#### WORK TO COMPLETE
Which lines of the data below include the string "shown"? Return each of them.

(Stored entries)
- Opening Delimiter -

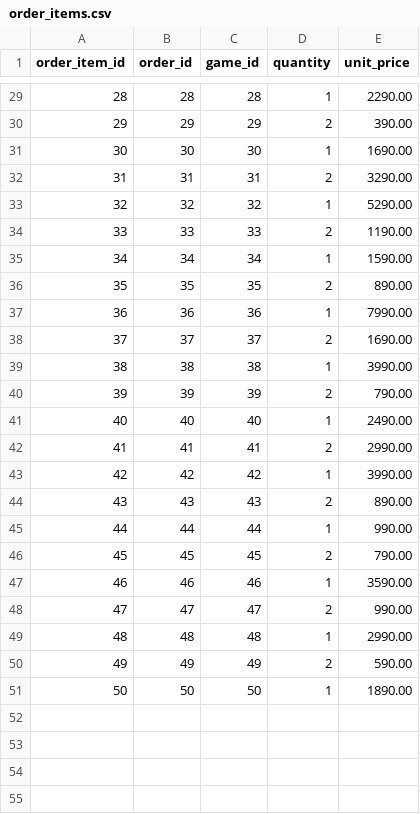
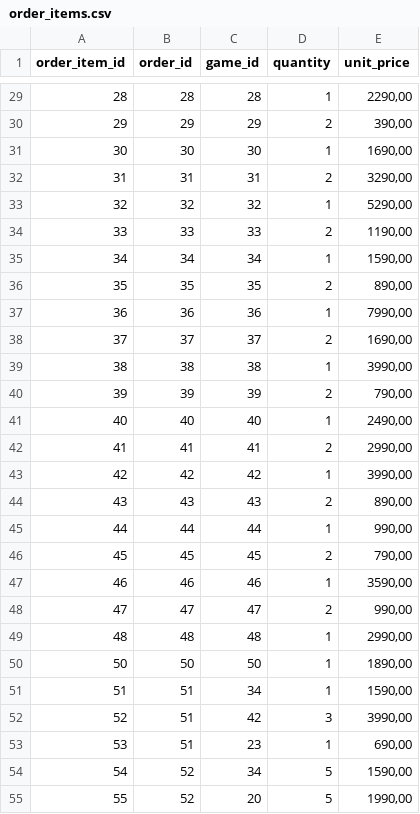
Before and after one commit to MaksimKarpov100/CourseProject, a CSV file: csv/order_items.csv, drawn as a sheet; only a part is shown, gaps mark what is left out; the diff covers the shown part only.

```diff
--- a/csv/order_items.csv
+++ b/csv/order_items.csv
@@ -29,23 +29,27 @@ order_item_id;order_id;game_id;quantity;unit_price
-28;28;28;1;2290.00
-29;29;29;2;390.00
-30;30;30;1;1690.00
-31;31;31;2;3290.00
-32;32;32;1;5290.00
-33;33;33;2;1190.00
-34;34;34;1;1590.00
-35;35;35;2;890.00
-36;36;36;1;7990.00
-37;37;37;2;1690.00
-38;38;38;1;3990.00
-39;39;39;2;790.00
-40;40;40;1;2490.00
-41;41;41;2;2990.00
-42;42;42;1;3990.00
-43;43;43;2;890.00
-44;44;44;1;990.00
-45;45;45;2;790.00
-46;46;46;1;3590.00
-47;47;47;2;990.00
-48;48;48;1;2990.00
-49;49;49;2;590.00
-50;50;50;1;1890.00
+28;28;28;1;2290,00
+29;29;29;2;390,00
+30;30;30;1;1690,00
+31;31;31;2;3290,00
+32;32;32;1;5290,00
+33;33;33;2;1190,00
+34;34;34;1;1590,00
+35;35;35;2;890,00
+36;36;36;1;7990,00
+37;37;37;2;1690,00
+38;38;38;1;3990,00
+39;39;39;2;790,00
+40;40;40;1;2490,00
+41;41;41;2;2990,00
+42;42;42;1;3990,00
+43;43;43;2;890,00
+44;44;44;1;990,00
+45;45;45;2;790,00
+46;46;46;1;3590,00
+47;47;47;2;990,00
+48;48;48;1;2990,00
+50;50;50;1;1890,00
+51;51;34;1;1590,00
+52;51;42;3;3990,00
+53;51;23;1;690,00
+54;52;34;5;1590,00
+55;52;20;5;1990,00
```
Also changed, not shown: 2 added rows and 27 edited cells elsewhere in this file, csv/board_games.csv, csv/categories.csv, 11 other files.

- Closing Delimiter -

#### SOLUTION FOR THIS TASK
Before and after one commit to MaksimKarpov100/CourseProject, a CSV file: csv/order_items.csv, drawn as a sheet; only a part is shown, gaps mark what is left out; the diff covers the shown part only.
Also changed, not shown: 2 added rows and 27 edited cells elsewhere in this file, csv/board_games.csv, csv/categories.csv, 11 other files.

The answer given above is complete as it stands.